Directions for this task: Below are records; copy every line among them that contains the word "names".

[Dataset entries]
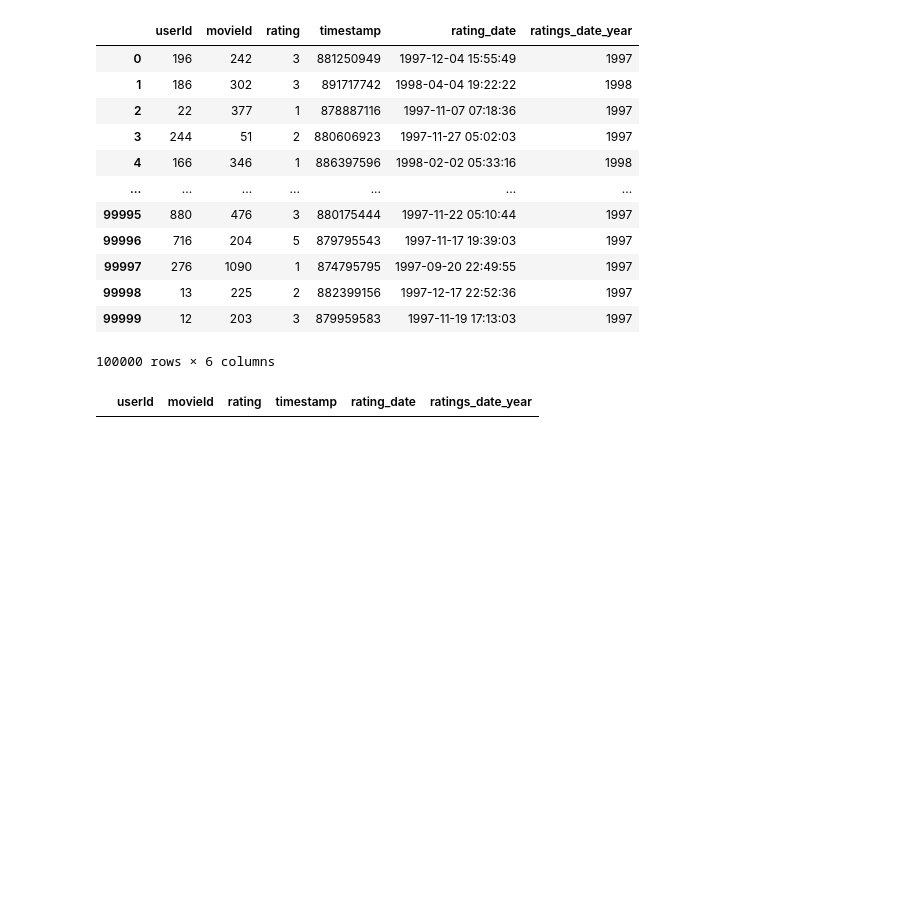
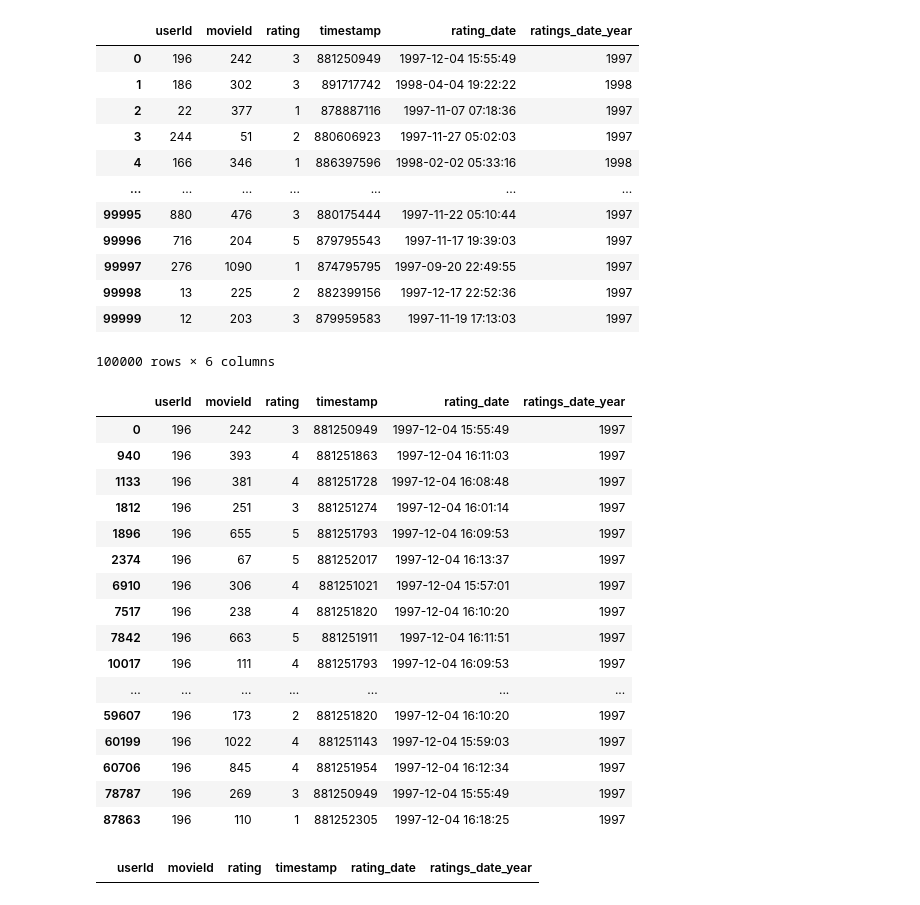
Before and after one commit to GoncaloBento/movielens-aws-duckdb, a Jupyter notebook: notebooks/preprocessing_compiled.ipynb, the cells around one changed output. Drawn from its saved outputs; the diff is of its cells as text; code cells hidden in the pictures; blank space fills up the shorter version.

```diff
--- a/notebooks/preprocessing.ipynb
+++ b/notebooks/preprocessing_compiled.ipynb
@@ -18,7 +18,7 @@ import pandas as pd
 ## **1.2. Integrate the datasets into the notebook** </font>
 # %%
 #Import u.data dataset
-ratings_path = "/Users/goncalobento/Downloads/ml-100k/u.data"
+ratings_path = "/Users/cristiana/Downloads/ml-100k/u.data"
 columns = ['userId', 'movieId', 'rating', 'timestamp']
 
 ratings = pd.read_csv(ratings_path, sep='\t', names=columns)
@@ -67,6 +95,4 @@ occupations = pd.read_csv(occupation_path, names=['occupation'], encoding='latin
 # %%
-ratings['rating_date'] = pd.to_datetime(ratings['timestamp'], unit='s')
-ratings['ratings_date_year']=ratings['rating_date'].dt.year
 ratings
 # %% [output]
 |  | userId | movieId | rating | timestamp | rating_date | ratings_date_year |
@@ -84,4 +110,23 @@ ratings
 100000 rows × 6 columns
 # %%
 user_ratings = ratings[ratings['userId'] == 196]
+user_ratings
+# %% [output]
+|  | userId | movieId | rating | timestamp | rating_date | ratings_date_year |
+| 0 | 196 | 242 | 3 | 881250949 | 1997-12-04 15:55:49 | 1997 |
+| 940 | 196 | 393 | 4 | 881251863 | 1997-12-04 16:11:03 | 1997 |
+| 1133 | 196 | 381 | 4 | 881251728 | 1997-12-04 16:08:48 | 1997 |
+| 1812 | 196 | 251 | 3 | 881251274 | 1997-12-04 16:01:14 | 1997 |
+| 1896 | 196 | 655 | 5 | 881251793 | 1997-12-04 16:09:53 | 1997 |
+| 2374 | 196 | 67 | 5 | 881252017 | 1997-12-04 16:13:37 | 1997 |
+| 6910 | 196 | 306 | 4 | 881251021 | 1997-12-04 15:57:01 | 1997 |
+| 7517 | 196 | 238 | 4 | 881251820 | 1997-12-04 16:10:20 | 1997 |
+| 7842 | 196 | 663 | 5 | 881251911 | 1997-12-04 16:11:51 | 1997 |
+| 10017 | 196 | 111 | 4 | 881251793 | 1997-12-04 16:09:53 | 1997 |
+| ... | ... | ... | ... | ... | ... | ... |
+| 59607 | 196 | 173 | 2 | 881251820 | 1997-12-04 16:10:20 | 1997 |
+| 60199 | 196 | 1022 | 4 | 881251143 | 1997-12-04 15:59:03 | 1997 |
+| 60706 | 196 | 845 | 4 | 881251954 | 1997-12-04 16:12:34 | 1997 |
+| 78787 | 196 | 269 | 3 | 881250949 | 1997-12-04 15:55:49 | 1997 |
+| 87863 | 196 | 110 | 1 | 881252305 | 1997-12-04 16:18:25 | 1997 |
 # %%
```
Also changed, not shown: parts of 27 cells of this notebook, 3 other files.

Output of the task:
 ratings = pd.read_csv(ratings_path, sep='\t', names=columns)
@@ -67,6 +95,4 @@ occupations = pd.read_csv(occupation_path, names=['occupation'], encoding='latin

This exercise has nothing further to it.